(GIVEN RECORDS begins)
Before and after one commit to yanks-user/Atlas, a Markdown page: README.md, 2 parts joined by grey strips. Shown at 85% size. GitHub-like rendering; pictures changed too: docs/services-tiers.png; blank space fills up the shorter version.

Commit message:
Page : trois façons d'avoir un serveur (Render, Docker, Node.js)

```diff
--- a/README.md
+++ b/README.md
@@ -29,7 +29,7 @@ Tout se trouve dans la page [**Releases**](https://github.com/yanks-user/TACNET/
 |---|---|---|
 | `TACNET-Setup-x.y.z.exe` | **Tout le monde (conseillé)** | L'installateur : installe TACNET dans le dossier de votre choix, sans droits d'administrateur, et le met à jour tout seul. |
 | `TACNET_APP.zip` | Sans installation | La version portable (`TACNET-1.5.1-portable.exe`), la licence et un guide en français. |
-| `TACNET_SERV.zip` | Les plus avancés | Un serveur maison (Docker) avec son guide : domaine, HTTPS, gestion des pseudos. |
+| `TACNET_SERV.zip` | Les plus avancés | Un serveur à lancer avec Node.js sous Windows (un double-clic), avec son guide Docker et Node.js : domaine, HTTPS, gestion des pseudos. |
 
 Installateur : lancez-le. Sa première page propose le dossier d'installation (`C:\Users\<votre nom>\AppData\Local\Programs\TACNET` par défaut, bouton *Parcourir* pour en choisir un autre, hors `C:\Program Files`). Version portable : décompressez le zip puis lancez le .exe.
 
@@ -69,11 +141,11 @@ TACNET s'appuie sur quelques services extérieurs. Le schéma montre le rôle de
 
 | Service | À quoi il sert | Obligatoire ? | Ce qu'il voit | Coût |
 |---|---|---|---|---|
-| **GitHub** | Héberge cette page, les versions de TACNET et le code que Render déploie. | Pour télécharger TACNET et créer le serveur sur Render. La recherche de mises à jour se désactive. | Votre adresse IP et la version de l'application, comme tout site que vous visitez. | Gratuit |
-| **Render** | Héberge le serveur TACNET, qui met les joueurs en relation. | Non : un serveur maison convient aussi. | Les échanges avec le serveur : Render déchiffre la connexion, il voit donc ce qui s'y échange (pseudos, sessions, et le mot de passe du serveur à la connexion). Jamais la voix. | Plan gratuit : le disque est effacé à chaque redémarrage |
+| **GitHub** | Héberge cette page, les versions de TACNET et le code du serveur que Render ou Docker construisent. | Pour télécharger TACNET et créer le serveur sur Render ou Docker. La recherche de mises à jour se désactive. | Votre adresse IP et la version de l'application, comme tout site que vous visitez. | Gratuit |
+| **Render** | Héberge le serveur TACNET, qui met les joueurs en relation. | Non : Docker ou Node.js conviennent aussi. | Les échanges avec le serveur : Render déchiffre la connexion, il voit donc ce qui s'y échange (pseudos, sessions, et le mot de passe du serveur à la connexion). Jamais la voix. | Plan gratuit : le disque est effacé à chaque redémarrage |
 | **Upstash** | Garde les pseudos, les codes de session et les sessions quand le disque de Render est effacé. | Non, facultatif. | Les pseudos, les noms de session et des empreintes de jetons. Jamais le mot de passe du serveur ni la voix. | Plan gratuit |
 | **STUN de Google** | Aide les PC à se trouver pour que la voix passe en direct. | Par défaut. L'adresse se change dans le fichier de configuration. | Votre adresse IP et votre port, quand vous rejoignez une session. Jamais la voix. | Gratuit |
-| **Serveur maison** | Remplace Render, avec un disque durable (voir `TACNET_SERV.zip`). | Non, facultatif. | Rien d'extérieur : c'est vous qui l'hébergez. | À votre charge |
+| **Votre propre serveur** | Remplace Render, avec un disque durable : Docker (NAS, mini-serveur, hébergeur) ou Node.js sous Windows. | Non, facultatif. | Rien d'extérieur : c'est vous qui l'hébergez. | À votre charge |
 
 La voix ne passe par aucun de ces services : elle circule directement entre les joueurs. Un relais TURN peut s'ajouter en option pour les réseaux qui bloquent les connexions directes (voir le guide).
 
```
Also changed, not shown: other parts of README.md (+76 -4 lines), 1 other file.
(GIVEN RECORDS ends)
◆ YOUR INSTRUCTIONS ◆
Identify the lines in the records above that contain the word "maison", then state how many there are and nothing more.

◆ THE ANSWER ◆
3